=== ACTION ITEM ===
Across all the records below, how many lines contain "assets"? Respond with only the number.

Front-end code edit data
»»

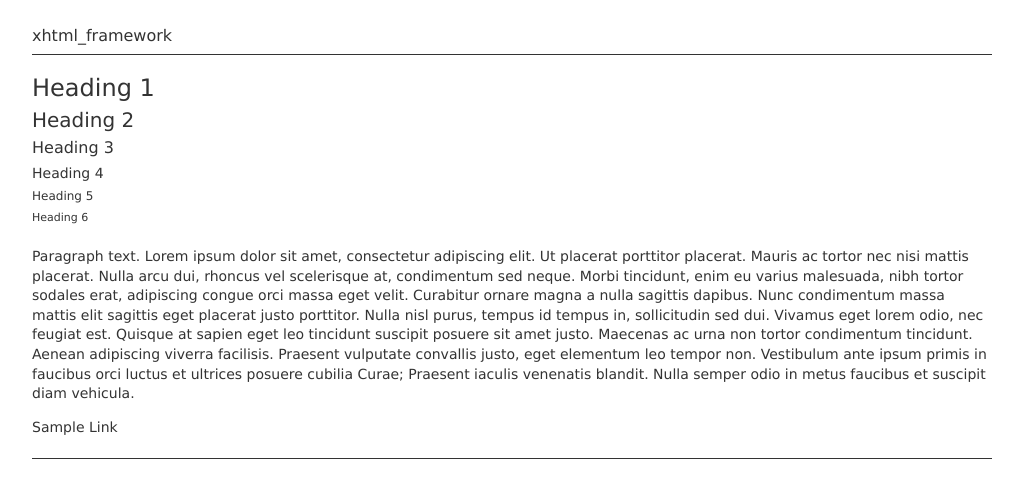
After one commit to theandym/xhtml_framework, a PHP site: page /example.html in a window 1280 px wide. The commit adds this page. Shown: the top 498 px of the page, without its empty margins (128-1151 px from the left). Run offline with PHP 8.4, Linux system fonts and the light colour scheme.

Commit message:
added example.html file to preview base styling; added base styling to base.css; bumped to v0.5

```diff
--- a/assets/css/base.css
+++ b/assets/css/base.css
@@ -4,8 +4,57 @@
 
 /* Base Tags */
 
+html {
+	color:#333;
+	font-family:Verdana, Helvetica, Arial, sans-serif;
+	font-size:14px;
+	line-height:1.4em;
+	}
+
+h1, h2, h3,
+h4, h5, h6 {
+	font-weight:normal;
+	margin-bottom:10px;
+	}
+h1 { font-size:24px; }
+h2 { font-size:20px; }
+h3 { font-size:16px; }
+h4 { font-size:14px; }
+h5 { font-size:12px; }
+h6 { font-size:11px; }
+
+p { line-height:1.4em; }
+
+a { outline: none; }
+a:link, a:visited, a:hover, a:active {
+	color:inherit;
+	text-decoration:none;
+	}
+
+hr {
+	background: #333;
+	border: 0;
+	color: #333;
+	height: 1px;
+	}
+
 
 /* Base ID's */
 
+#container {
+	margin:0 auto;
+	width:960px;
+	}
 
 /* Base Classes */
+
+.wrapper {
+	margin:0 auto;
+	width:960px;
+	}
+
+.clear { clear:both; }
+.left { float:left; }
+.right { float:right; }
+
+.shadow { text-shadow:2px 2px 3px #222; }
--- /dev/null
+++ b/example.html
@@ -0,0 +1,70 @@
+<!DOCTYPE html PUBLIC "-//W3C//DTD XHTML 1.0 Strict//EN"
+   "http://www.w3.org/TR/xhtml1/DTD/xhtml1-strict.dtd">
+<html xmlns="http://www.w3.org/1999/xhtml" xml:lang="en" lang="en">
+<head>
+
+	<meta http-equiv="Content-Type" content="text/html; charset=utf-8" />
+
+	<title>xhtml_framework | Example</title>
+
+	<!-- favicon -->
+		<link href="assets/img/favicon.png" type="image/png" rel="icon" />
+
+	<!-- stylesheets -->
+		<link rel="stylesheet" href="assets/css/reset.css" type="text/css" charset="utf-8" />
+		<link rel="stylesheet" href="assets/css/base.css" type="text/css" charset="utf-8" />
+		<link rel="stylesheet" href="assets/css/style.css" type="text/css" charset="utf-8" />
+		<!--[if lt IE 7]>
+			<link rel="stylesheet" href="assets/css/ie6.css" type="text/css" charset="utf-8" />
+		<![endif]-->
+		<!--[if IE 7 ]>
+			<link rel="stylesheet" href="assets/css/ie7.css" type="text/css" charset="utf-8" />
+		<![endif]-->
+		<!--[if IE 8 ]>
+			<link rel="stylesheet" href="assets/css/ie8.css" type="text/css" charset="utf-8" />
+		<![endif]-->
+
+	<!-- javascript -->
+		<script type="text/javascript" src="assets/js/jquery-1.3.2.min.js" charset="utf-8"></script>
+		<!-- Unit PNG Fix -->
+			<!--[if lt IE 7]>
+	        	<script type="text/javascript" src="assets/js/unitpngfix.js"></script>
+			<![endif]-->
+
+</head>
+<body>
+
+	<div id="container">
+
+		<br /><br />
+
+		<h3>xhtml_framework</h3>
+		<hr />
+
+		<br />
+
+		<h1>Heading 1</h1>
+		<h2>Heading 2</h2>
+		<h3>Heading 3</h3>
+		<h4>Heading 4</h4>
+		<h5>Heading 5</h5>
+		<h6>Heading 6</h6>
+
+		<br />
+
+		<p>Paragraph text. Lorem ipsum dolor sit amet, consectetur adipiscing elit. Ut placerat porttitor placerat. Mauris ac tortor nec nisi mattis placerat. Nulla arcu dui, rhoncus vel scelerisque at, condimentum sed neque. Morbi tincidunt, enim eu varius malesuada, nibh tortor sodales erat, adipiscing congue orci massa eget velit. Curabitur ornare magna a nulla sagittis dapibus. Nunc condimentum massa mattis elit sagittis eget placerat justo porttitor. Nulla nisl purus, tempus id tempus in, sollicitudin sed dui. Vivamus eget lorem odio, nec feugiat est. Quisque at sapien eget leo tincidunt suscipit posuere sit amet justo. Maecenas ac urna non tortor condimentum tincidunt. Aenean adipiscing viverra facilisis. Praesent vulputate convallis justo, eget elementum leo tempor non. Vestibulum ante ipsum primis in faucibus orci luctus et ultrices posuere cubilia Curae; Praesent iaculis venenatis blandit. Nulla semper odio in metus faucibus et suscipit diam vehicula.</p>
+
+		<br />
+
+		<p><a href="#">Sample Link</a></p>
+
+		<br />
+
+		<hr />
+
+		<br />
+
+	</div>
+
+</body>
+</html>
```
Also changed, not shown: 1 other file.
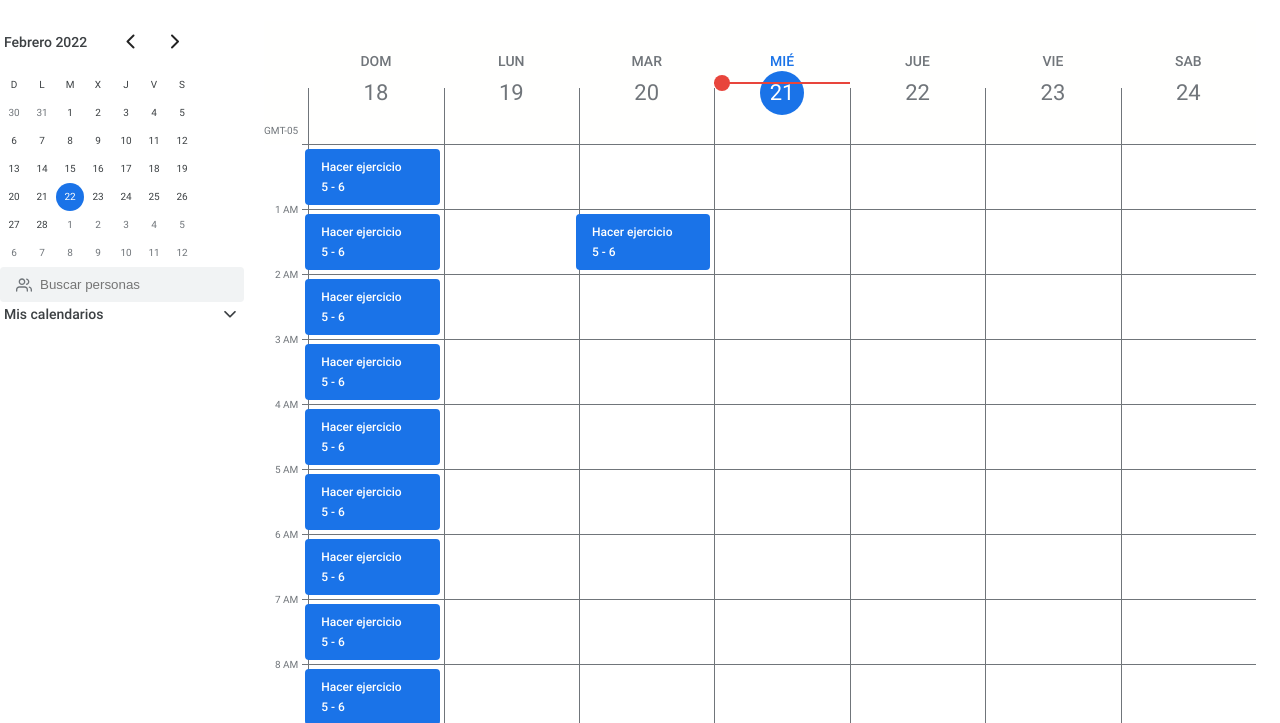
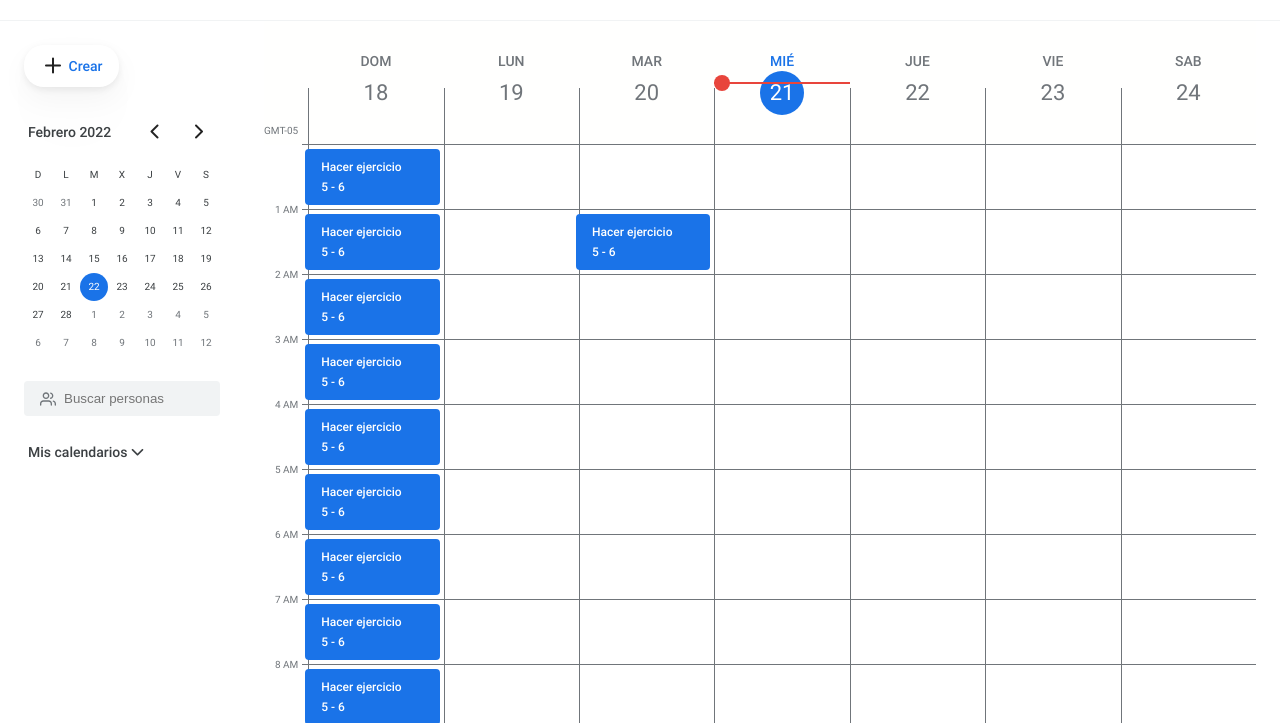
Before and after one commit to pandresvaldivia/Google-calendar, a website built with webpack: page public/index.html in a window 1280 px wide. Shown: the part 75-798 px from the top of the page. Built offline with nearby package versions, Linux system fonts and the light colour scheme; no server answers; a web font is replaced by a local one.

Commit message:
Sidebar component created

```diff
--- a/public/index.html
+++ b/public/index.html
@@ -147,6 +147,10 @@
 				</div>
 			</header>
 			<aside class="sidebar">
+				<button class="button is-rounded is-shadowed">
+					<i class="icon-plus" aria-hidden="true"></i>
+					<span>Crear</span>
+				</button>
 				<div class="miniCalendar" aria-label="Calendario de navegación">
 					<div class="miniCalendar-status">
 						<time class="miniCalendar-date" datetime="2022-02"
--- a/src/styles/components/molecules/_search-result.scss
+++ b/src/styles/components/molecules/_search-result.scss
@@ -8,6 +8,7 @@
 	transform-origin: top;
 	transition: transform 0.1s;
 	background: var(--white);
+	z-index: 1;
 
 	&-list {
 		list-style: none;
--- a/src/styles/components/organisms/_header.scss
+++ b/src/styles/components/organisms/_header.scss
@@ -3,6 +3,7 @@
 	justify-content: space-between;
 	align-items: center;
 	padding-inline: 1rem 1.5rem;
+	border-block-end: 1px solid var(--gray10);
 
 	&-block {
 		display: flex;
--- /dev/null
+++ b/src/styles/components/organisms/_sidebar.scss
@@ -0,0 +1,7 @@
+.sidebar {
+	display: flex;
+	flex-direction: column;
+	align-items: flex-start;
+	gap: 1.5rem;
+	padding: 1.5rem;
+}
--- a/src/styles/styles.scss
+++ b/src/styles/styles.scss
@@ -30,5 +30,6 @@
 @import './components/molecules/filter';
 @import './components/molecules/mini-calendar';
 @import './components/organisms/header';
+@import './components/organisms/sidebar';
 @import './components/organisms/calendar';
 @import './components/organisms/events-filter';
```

««

=== RESULT OF THIS EXERCISE ===
11